* _Task brief_
Search the entries below for the string "extends" and copy the lines that hold it.

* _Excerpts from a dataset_
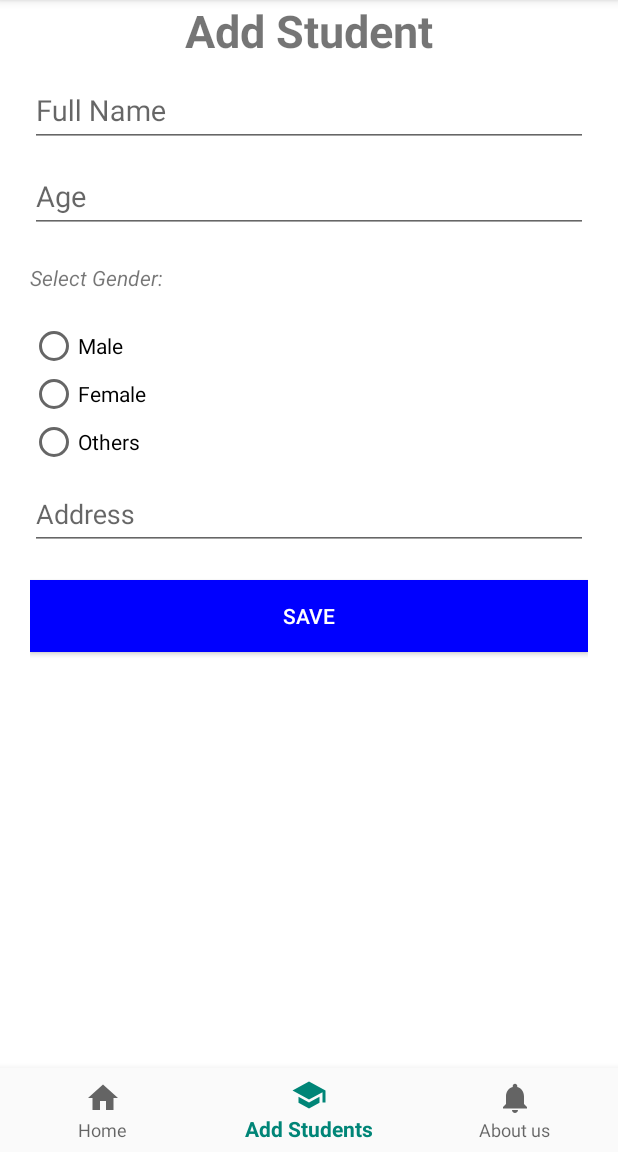
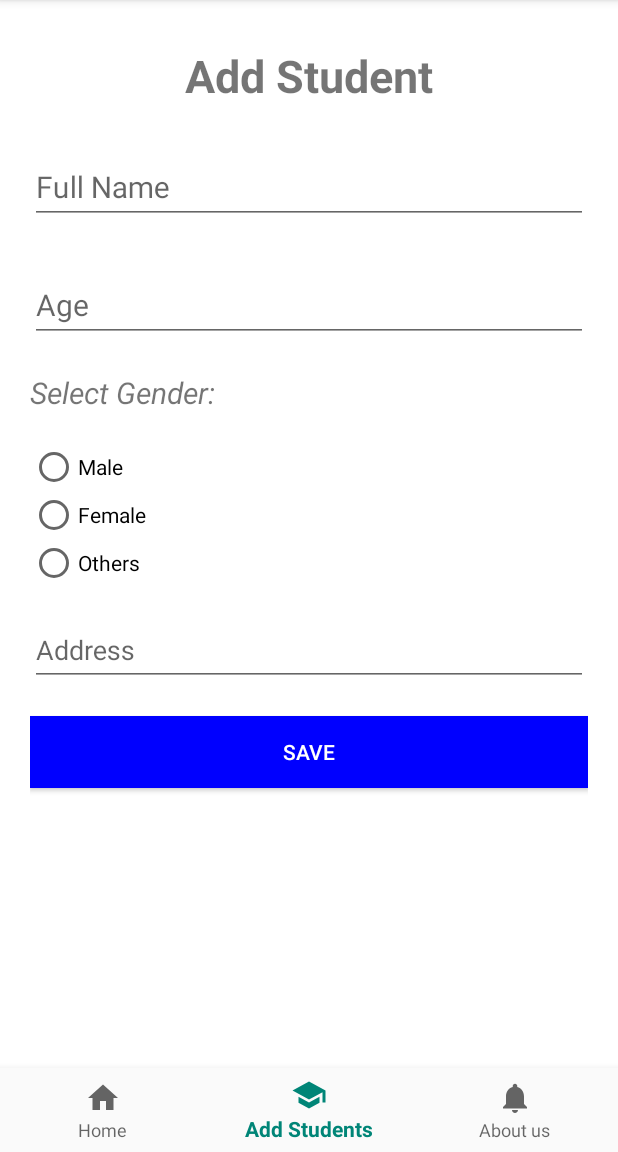
Before and after one commit to sphuyal/Esoftwarica, an Android app: the Homefragment screen opened directly, with no data from a screen before it, item 2 of the bottom bar chosen, on a phone screen of 412 x 824 dp, the part 84-1236 px from its top. Run offline under Robolectric (Android 15) with nearby library versions, the phone set to English and light mode, and no system bars.

Commit message:
Design Commit

```diff
--- a/app/src/main/java/com/hello/esoftwarica/Model/Homemodel.java
+++ b/app/src/main/java/com/hello/esoftwarica/Model/Homemodel.java
@@ -2,8 +2,9 @@ package com.hello.esoftwarica.Model;
 
 import androidx.lifecycle.LiveData;
 import androidx.lifecycle.MutableLiveData;
+import androidx.lifecycle.ViewModel;
 
-public class Homemodel {
+public class Homemodel extends ViewModel {
 
     private MutableLiveData<String> mText;
 
--- a/app/src/main/java/com/hello/esoftwarica/Recycleview/SoftwaricaAdapter.java
+++ b/app/src/main/java/com/hello/esoftwarica/Recycleview/SoftwaricaAdapter.java
@@ -1,29 +1,105 @@
 package com.hello.esoftwarica.Recycleview;
 
 import android.content.Context;
+import android.view.LayoutInflater;
+import android.view.View;
 import android.view.ViewGroup;
+import android.widget.ImageView;
+import android.widget.TextView;
+import android.widget.Toast;
 
 import androidx.annotation.NonNull;
 import androidx.recyclerview.widget.RecyclerView;
 
+import com.hello.esoftwarica.R;
+
 import java.util.List;
 
-public class SoftwaricaAdapter extends RecyclerView.Adapter<SoftwaricaAdapter> {
+public class SoftwaricaAdapter extends RecyclerView.Adapter<SoftwaricaAdapter.SoftwaricaViewHolder> {
+    Context mContext;
+    List<Softwarica> softwaricaList;
 
+    public SoftwaricaAdapter(Context mContext, List<Softwarica> softwaricaList) {
+        this.mContext = mContext;
+        this.softwaricaList = softwaricaList;
+    }
 
     @NonNull
     @Override
-    public SoftwaricaAdapter onCreateViewHolder(@NonNull ViewGroup parent, int viewType) {
-        return null;
+    public SoftwaricaAdapter.SoftwaricaViewHolder onCreateViewHolder(@NonNull ViewGroup parent, int viewType) {
+        View view = LayoutInflater.from(parent.getContext()).inflate(R.layout.activity_softwarica, parent, false);
+        return new SoftwaricaViewHolder(view);
     }
 
     @Override
-    public void onBindViewHolder(@NonNull SoftwaricaAdapter holder, int position) {
+    public void onBindViewHolder(@NonNull final SoftwaricaAdapter.SoftwaricaViewHolder holder, final int position) {
+        final Softwarica softwarica = softwaricaList.get(position);
+        holder.tvName.setText(softwarica.getName());
+        holder.tvAddress.setText(softwarica.getAddress());
+        holder.tvGender.setText(softwarica.getGender());
 
+        holder.tvAge.setText(softwarica.getAge()+"");
+
+
+        holder.imgRemove.setImageDrawable(mContext.getResources().getDrawable(R.drawable.ic_delete));
+        String gender = softwarica.getGender();
+        if (gender == "male") {
+            holder.imgProfile.setImageResource(R.drawable.male);
+        } else if (gender == "female") {
+            holder.imgProfile.setImageResource(R.drawable.female);
+        } else {
+            holder.imgProfile.setImageResource(R.drawable.others);
+        }
+
+
+        holder.imgProfile.setOnClickListener(new View.OnClickListener() {
+            @Override
+            public void onClick(View v) {
+                Toast.makeText(mContext, "hi " + softwarica.getName(), Toast.LENGTH_SHORT).show();
+            }
+        });
+
+        holder.imgUpdate.setOnClickListener(new View.OnClickListener() {
+            @Override
+            public void onClick(View v) {
+
+
+            }
+        });
+
+        holder.imgRemove.setOnClickListener(new View.OnClickListener() {
+            @Override
+            public void onClick(View v) {
+                Softwarica softwarica1 = softwaricaList.get(position);
+                softwaricaList.remove(position);
+                notifyItemRemoved(position);
+
+                Toast.makeText(mContext, "Removed " + softwarica1.getName(), Toast.LENGTH_SHORT).show();
+            }
+        });
     }
+
+
 
     @Override
     public int getItemCount() {
-        return 0;
+        return softwaricaList.size();
+    }
+
+    public class SoftwaricaViewHolder extends RecyclerView.ViewHolder {
+        TextView tvName, tvAddress, tvAge, tvGender;
+        ImageView imgProfile, imgRemove,imgUpdate;
+
+        public SoftwaricaViewHolder(@NonNull View itemView) {
+            super(itemView);
+            tvName = itemView.findViewById(R.id.tvName);
+            tvAddress = itemView.findViewById(R.id.tvAddress);
+            tvAge = itemView.findViewById(R.id.tvage);
+            tvGender = itemView.findViewById(R.id.tvgender);
+            imgProfile = itemView.findViewById(R.id.imgProfile);
+            imgRemove = itemView.findViewById(R.id.imgRemove);
+            imgUpdate=itemView.findViewById(R.id.imgupdate);
+
+        }
     }
 }
--- a/app/src/main/res/layout/fragment_add.xml
+++ b/app/src/main/res/layout/fragment_add.xml
@@ -9,6 +9,7 @@
     tools:context=".Fragments.Addfragment">
 
    <TextView
+       android:layout_marginTop="30sp"
        android:id="@+id/tvAdd"
        android:layout_width="wrap_content"
        android:layout_height="wrap_content"
@@ -21,13 +22,13 @@
     <com.google.android.material.textfield.TextInputLayout
         android:layout_width="match_parent"
         android:layout_height="wrap_content"
+        android:layout_marginTop="20dp"
         >
         <EditText
             android:id="@+id/etName"
             android:layout_width="match_parent"
             android:layout_height="wrap_content"
-            android:layout_marginTop="20dp"
-            android:textSize="19sp"
+            android:textSize="20sp"
             android:hint="Full Name"/>
     </com.google.android.material.textfield.TextInputLayout>
 
@@ -35,13 +36,13 @@
     <com.google.android.material.textfield.TextInputLayout
         android:layout_width="match_parent"
         android:layout_height="wrap_content"
+        android:layout_marginTop="20dp"
         >
         <EditText
             android:id="@+id/etAge"
             android:layout_width="match_parent"
             android:layout_height="wrap_content"
-            android:layout_marginTop="20dp"
-            android:textSize="19sp"
+            android:textSize="20sp"
             android:hint="Age"/>
     </com.google.android.material.textfield.TextInputLayout>
 
@@ -50,6 +51,7 @@
         android:layout_width="match_parent"
         android:layout_height="wrap_content"
         android:text="Select Gender: "
+        android:textSize="20dp"
         android:layout_marginTop="20dp"
         android:textStyle="italic"/>
 
@@ -84,14 +86,14 @@
 
     <com.google.android.material.textfield.TextInputLayout
         android:layout_width="match_parent"
-        android:layout_height="wrap_content">
+        android:layout_height="wrap_content"
+        android:layout_marginTop="10dp">
 
         <EditText
             android:id="@+id/etAddress"
             android:layout_width="match_parent"
             android:layout_height="wrap_content"
             android:textSize="18sp"
-            android:layout_marginTop="20dp"
             android:hint="Address"/>
 
 
```
Also changed, not shown: app/src/main/java/com/hello/esoftwarica/Fragments/Homefragment.java (+0 -8 lines), app/src/main/res/drawable/Others.png (deleted).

* _Response box_
+public class Homemodel extends ViewModel {
-public class SoftwaricaAdapter extends RecyclerView.Adapter<SoftwaricaAdapter> {
+public class SoftwaricaAdapter extends RecyclerView.Adapter<SoftwaricaAdapter.SoftwaricaViewHolder> {
+    public class SoftwaricaViewHolder extends RecyclerView.ViewHolder {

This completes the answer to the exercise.